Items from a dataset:
□ □ □ □ □ □ □
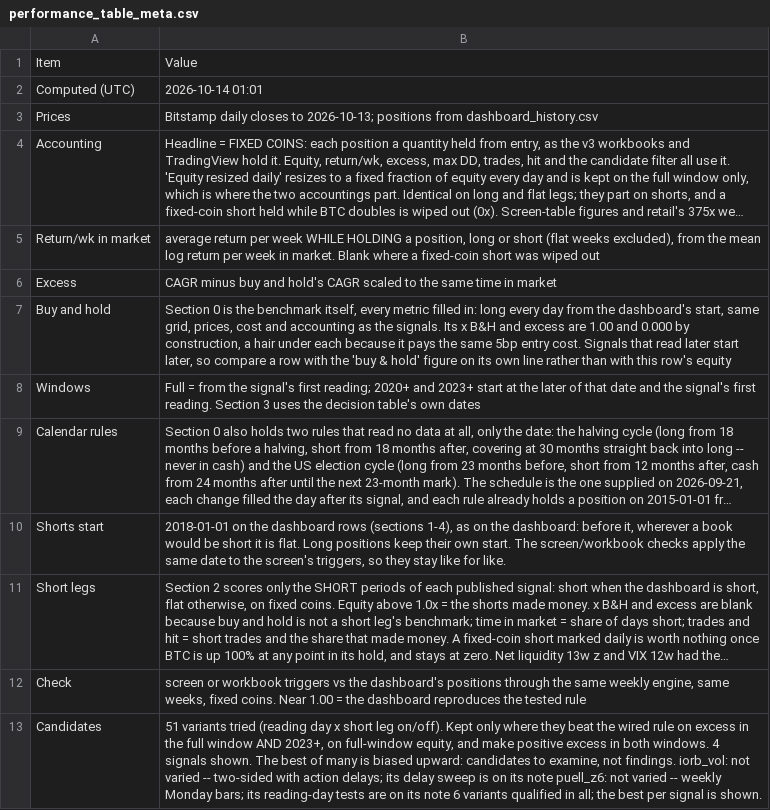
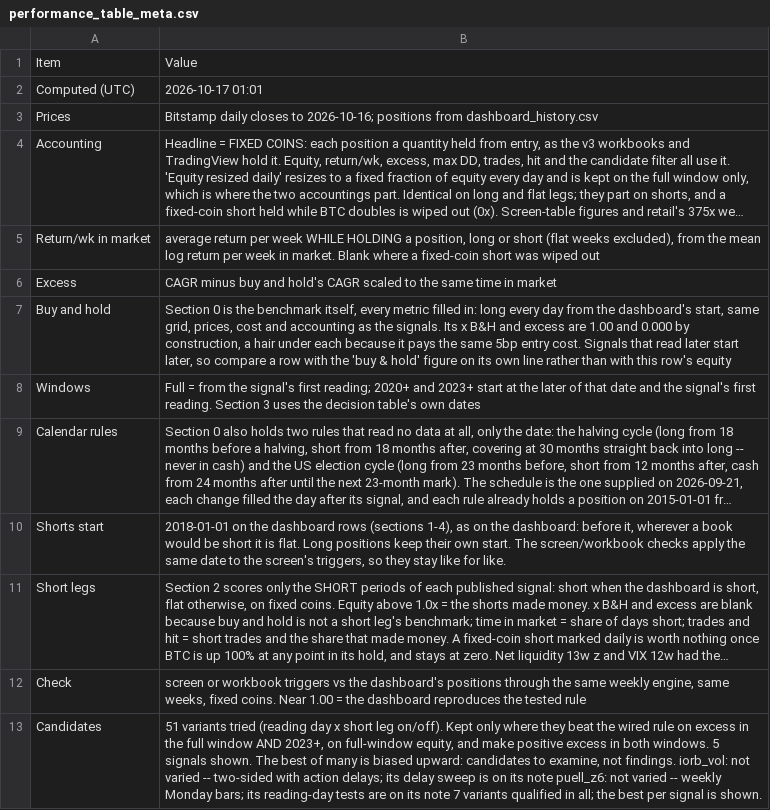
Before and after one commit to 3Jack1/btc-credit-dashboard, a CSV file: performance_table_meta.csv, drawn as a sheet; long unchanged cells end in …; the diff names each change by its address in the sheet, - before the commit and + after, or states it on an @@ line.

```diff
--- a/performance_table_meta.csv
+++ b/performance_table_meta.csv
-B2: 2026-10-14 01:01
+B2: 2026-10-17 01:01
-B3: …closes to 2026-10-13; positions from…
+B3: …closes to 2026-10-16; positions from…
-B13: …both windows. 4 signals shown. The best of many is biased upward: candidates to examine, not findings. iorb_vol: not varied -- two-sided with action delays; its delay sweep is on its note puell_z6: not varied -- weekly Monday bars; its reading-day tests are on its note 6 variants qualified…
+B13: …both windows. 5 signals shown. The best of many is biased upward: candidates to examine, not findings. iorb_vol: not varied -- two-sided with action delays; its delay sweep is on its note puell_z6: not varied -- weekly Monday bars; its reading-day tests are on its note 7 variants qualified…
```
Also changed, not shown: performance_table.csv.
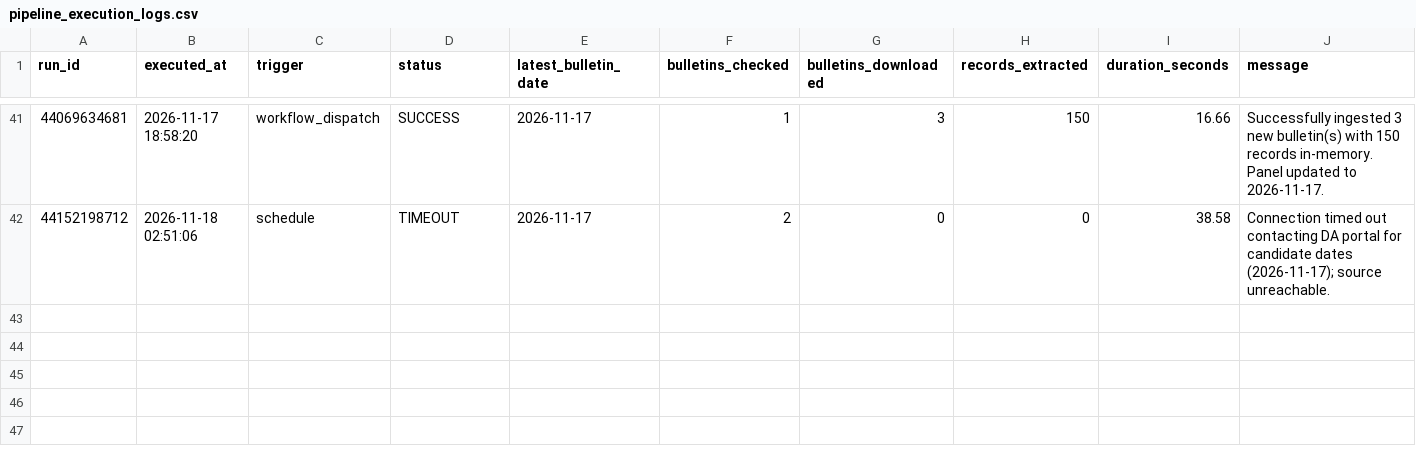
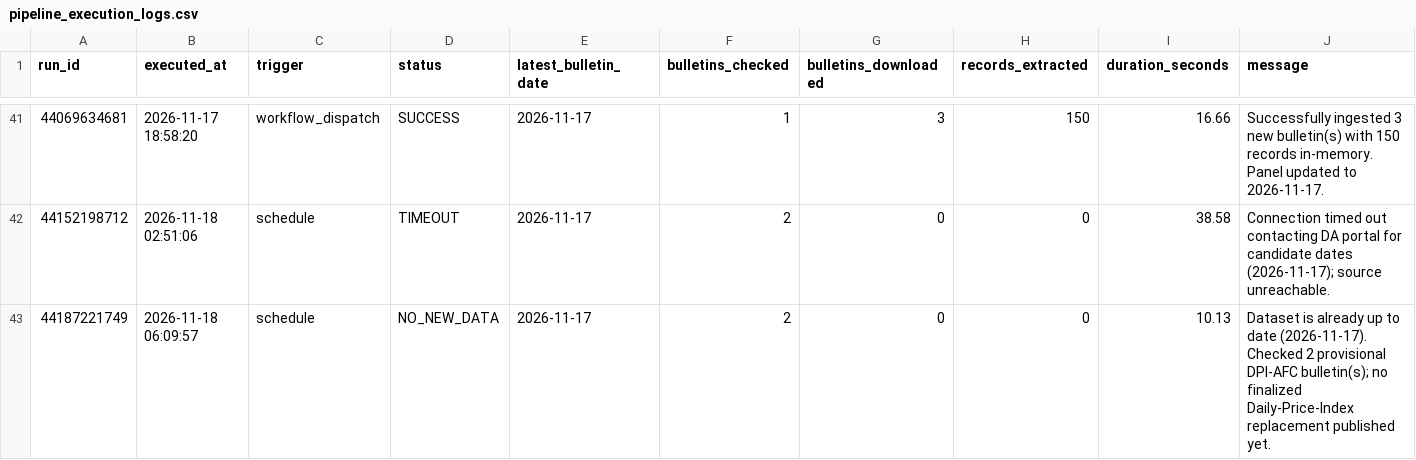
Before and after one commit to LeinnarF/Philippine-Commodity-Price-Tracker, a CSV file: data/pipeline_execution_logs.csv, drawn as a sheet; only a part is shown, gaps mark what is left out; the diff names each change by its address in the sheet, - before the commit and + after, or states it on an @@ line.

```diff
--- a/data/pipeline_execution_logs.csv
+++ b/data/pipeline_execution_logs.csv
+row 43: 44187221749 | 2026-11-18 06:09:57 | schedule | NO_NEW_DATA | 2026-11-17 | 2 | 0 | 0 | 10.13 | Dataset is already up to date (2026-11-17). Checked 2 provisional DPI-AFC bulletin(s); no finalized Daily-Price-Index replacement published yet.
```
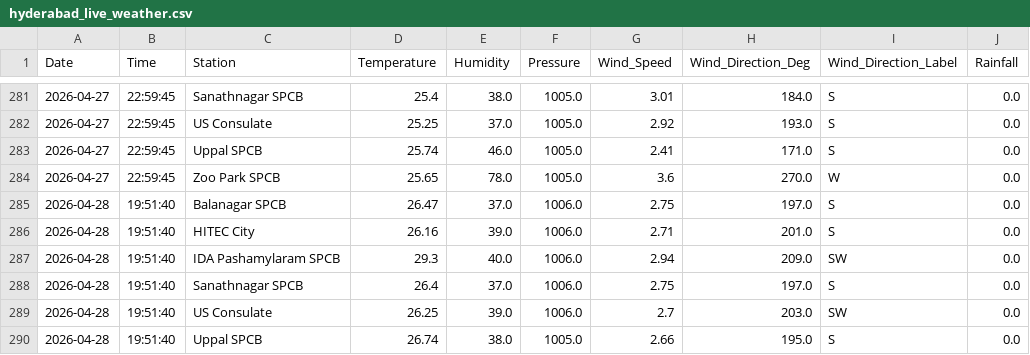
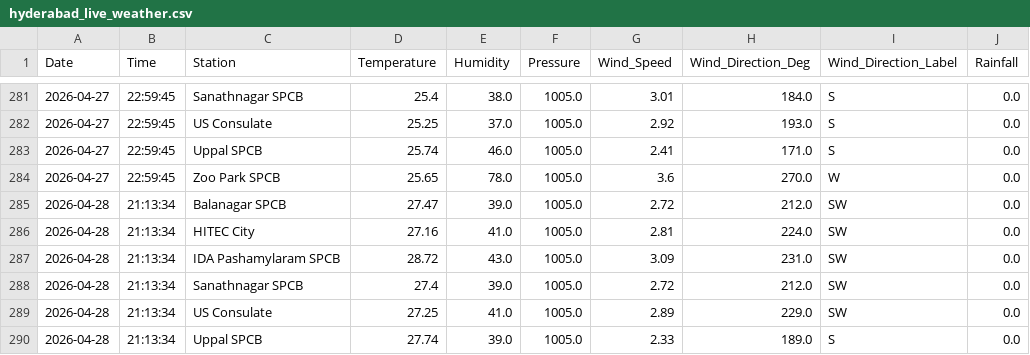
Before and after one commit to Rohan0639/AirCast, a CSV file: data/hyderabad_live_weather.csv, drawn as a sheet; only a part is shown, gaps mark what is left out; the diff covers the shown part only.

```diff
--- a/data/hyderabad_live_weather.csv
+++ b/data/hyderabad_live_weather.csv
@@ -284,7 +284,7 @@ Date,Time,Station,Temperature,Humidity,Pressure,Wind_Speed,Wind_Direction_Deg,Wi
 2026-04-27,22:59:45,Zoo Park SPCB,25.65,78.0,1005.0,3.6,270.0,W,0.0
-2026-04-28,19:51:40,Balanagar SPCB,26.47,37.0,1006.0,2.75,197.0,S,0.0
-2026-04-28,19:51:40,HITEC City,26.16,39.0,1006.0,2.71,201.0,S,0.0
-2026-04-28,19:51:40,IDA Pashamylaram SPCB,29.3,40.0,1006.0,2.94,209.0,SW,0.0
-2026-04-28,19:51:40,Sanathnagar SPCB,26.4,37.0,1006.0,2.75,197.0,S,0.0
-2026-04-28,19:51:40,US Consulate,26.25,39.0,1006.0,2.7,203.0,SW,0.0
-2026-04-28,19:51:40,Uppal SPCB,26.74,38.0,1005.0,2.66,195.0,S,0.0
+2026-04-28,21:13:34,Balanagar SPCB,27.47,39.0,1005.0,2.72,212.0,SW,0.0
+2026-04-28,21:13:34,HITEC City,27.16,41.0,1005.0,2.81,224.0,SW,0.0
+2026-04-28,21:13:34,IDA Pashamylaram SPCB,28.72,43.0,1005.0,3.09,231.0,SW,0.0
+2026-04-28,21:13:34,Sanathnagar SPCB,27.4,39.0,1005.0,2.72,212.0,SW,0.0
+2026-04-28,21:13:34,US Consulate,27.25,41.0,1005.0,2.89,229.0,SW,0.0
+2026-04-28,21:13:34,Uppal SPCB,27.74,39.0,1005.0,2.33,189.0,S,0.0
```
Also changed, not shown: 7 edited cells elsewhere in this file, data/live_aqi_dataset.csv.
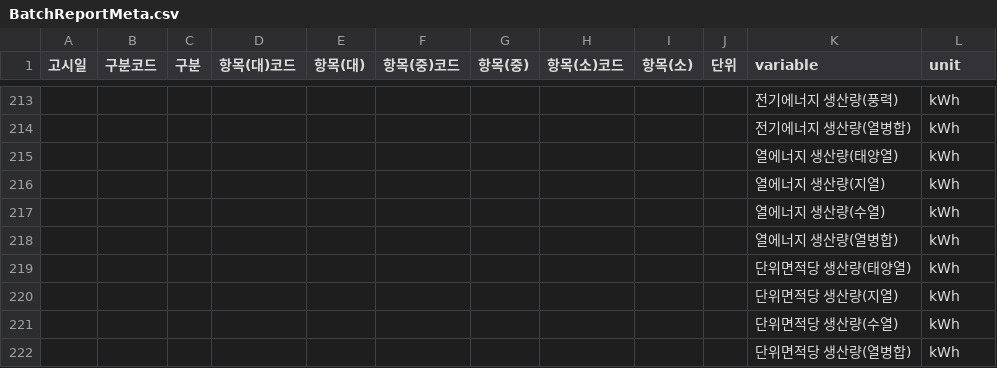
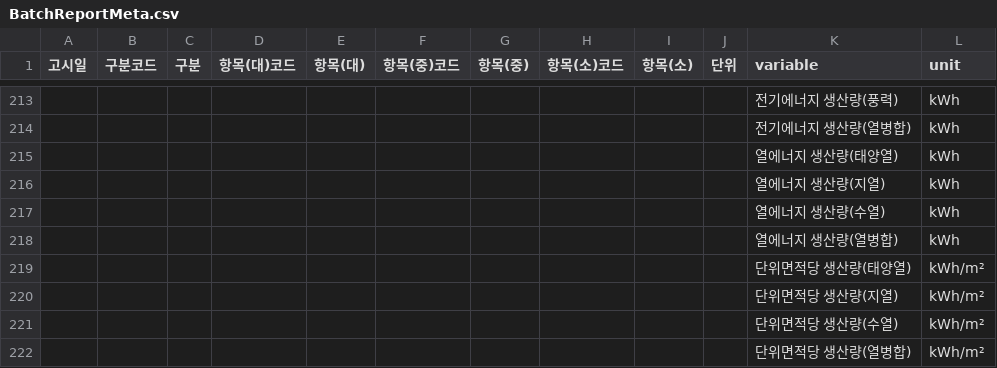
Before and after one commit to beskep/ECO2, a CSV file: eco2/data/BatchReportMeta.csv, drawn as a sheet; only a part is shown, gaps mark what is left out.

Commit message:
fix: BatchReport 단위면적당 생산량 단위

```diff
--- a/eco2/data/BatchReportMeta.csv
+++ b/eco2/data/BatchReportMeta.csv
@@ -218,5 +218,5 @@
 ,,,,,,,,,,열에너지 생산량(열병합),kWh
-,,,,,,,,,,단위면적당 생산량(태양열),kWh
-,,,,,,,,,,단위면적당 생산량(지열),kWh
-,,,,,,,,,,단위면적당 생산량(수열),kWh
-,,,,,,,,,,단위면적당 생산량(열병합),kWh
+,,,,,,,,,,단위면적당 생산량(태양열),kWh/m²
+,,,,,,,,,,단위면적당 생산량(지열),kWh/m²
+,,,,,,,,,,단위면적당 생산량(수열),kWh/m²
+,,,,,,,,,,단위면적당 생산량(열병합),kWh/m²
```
□ □ □ □ □ □ □
■ **What you have to do**
Which lines of the records contain "Balanagar"? Show each of them.

■ **Response area**
-2026-04-28,19:51:40,Balanagar SPCB,26.47,37.0,1006.0,2.75,197.0,S,0.0
+2026-04-28,21:13:34,Balanagar SPCB,27.47,39.0,1005.0,2.72,212.0,SW,0.0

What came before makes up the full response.